A number of celebrities, media outlets, food journalists in addition to Carluccio's peers are paying tribute to the chef including Irish broadcaster, author and journalist, Maia Dunphy:
Just heard the sad news about Antonio Carluccio. Terribly sad. He was such a gentleman. :( https://t.co/nKZQdQAgN6— Maïa Dunphy (@MaiaDunphy) November 8, 2017
Russell Grant: -
So sad that a dear man #antoniocarluccio has passed over. I never forget how, when we worked together, what a happy, smiley, kind gentleman he always was. Rest now, dear man. pic.twitter.com/p2LAhdLdHY— Russell Grant (@THERussellGrant) November 8, 2017
Sunday Times Food:
We're very sad to hear that the godfather of Italian cooking, Antonio Carluccio, has died pic.twitter.com/uYF0aNC5P6— Sunday Times Food (@SundayTimesFood) November 8, 2017
And one of their food journalists, Sophie Haydock: -
At home with Antonio Carluccio in March. He spoke with such passion and fed me some odd things from his fridge. A very big heart pic.twitter.com/lyvK5RgPOw— Sophie Haydock (@SophieHaydock) November 8, 2017
Broadcaster & Food Journalist Tony Shepherd:
So sad to hear that the ‘godfather’ of Italian cooking, Antonio Carluccio, has died. Always came across as such a lovely man. RIP pic.twitter.com/v89Ps1E5p4— Tony Shepherd (@tonysheps) November 8, 2017
BBC Good Food Show team: -
All of us here at BBC Good Food Shows are saddened to hear the news that Antonio Carluccio passed away today. He was a firm Show favourite, always entertaining and will be greatly missed, RIP. pic.twitter.com/s6WWbFR4s6— BBC Good Food Show (@BBCGoodFoodShow) November 8, 2017
Candice Brown, Great British Bake Off 2016 winner:
Such sad news about Antonio Carluccio a true gent and honest man 💔— Candice Brown (@CandiceBrown) November 8, 2017
Carluccio was born near the Amalfi Coast in April 1937 and began his career as a journalist, before becoming a wine merchant and then a chef.

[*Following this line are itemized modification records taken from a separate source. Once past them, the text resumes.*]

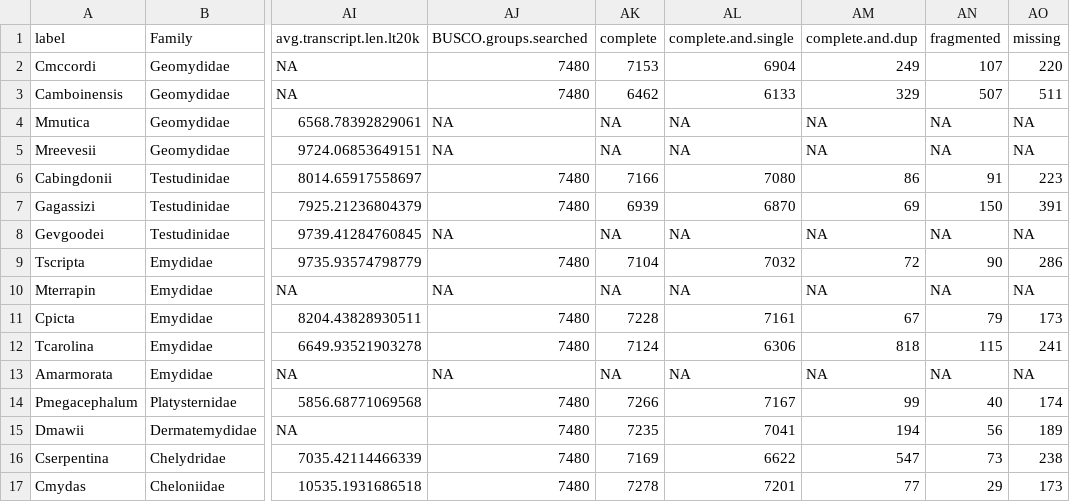
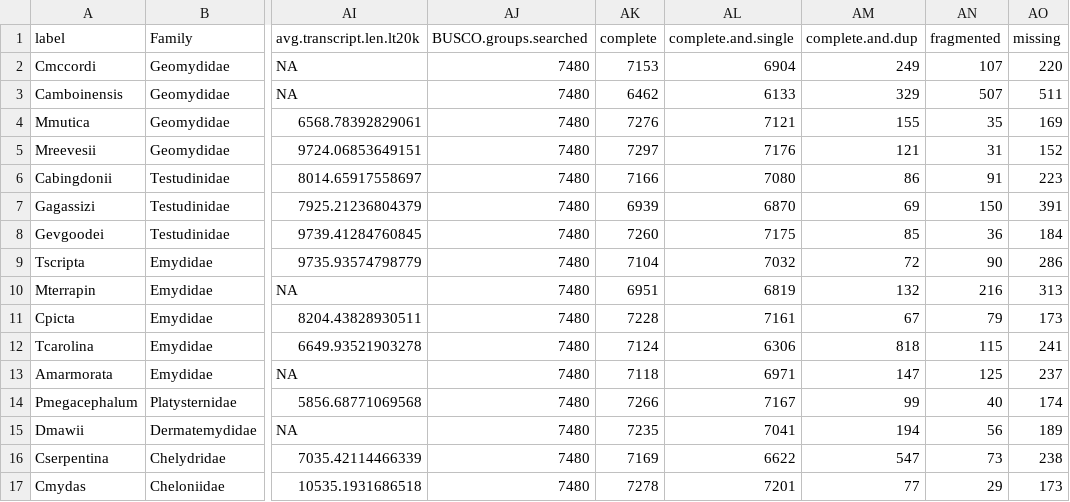
Before and after one commit to gwct/turtle-genomics, a CSV file: data/turtles-full.csv, drawn as a sheet; only a part is shown, gaps mark what is left out; the diff covers the shown part only; the diff names each change by its address in the sheet, - before the commit and + after, or states it on an @@ line.

Commit message:
added new busco results

```diff
--- a/data/turtles-full.csv
+++ b/data/turtles-full.csv
-AJ4:AJ5 (BUSCO.groups.searched): NA
+AJ4:AJ5 (BUSCO.groups.searched): 7480
-AK4 (complete): NA
+AK4 (complete): 7276
-AL4 (complete.and.single): NA
+AL4 (complete.and.single): 7121
-AM4 (complete.and.dup): NA
+AM4 (complete.and.dup): 155
-AN4 (fragmented): NA
+AN4 (fragmented): 35
-AO4 (missing): NA
+AO4 (missing): 169
-AK5 (complete): NA
+AK5 (complete): 7297
-AL5 (complete.and.single): NA
+AL5 (complete.and.single): 7176
-AM5 (complete.and.dup): NA
+AM5 (complete.and.dup): 121
-AN5 (fragmented): NA
+AN5 (fragmented): 31
-AO5 (missing): NA
+AO5 (missing): 152
-AJ8 (BUSCO.groups.searched): NA
+AJ8 (BUSCO.groups.searched): 7480
-AK8 (complete): NA
+AK8 (complete): 7260
-AL8 (complete.and.single): NA
+AL8 (complete.and.single): 7175
-AM8 (complete.and.dup): NA
+AM8 (complete.and.dup): 85
-AN8 (fragmented): NA
+AN8 (fragmented): 36
-AO8 (missing): NA
+AO8 (missing): 184
-AJ10 (BUSCO.groups.searched): NA
+AJ10 (BUSCO.groups.searched): 7480
-AK10 (complete): NA
+AK10 (complete): 6951
-AL10 (complete.and.single): NA
+AL10 (complete.and.single): 6819
-AM10 (complete.and.dup): NA
+AM10 (complete.and.dup): 132
-AN10 (fragmented): NA
+AN10 (fragmented): 216
-AO10 (missing): NA
+AO10 (missing): 313
-AJ13 (BUSCO.groups.searched): NA
+AJ13 (BUSCO.groups.searched): 7480
-AK13 (complete): NA
+AK13 (complete): 7118
-AL13 (complete.and.single): NA
+AL13 (complete.and.single): 6971
-AM13 (complete.and.dup): NA
+AM13 (complete.and.dup): 147
-AN13 (fragmented): NA
+AN13 (fragmented): 125
-AO13 (missing): NA
+AO13 (missing): 237
```
Also changed, not shown: 21 edited cells elsewhere in this file, data/turtles.csv, 4 other files.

He was married three times, firstly to Gerda whom he fell in love with and followed from Austria to Italy in 1962.
They divorced in 1975 and he married Francesca briefly before meeting and marrying Priscilla in 1980 before divorcing in 2008.

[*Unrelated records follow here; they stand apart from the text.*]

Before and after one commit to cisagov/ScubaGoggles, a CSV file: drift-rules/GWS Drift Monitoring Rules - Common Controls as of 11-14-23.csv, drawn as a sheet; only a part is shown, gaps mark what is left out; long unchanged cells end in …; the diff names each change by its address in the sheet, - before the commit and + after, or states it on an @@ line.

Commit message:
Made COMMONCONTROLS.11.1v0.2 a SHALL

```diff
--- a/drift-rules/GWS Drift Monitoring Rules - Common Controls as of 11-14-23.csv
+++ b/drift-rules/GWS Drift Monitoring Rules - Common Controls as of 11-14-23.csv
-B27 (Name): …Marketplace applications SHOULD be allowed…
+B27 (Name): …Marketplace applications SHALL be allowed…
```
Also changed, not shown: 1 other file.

For the last six years he has been in a relationship with archaeologist Sabine who is 20 years his junior.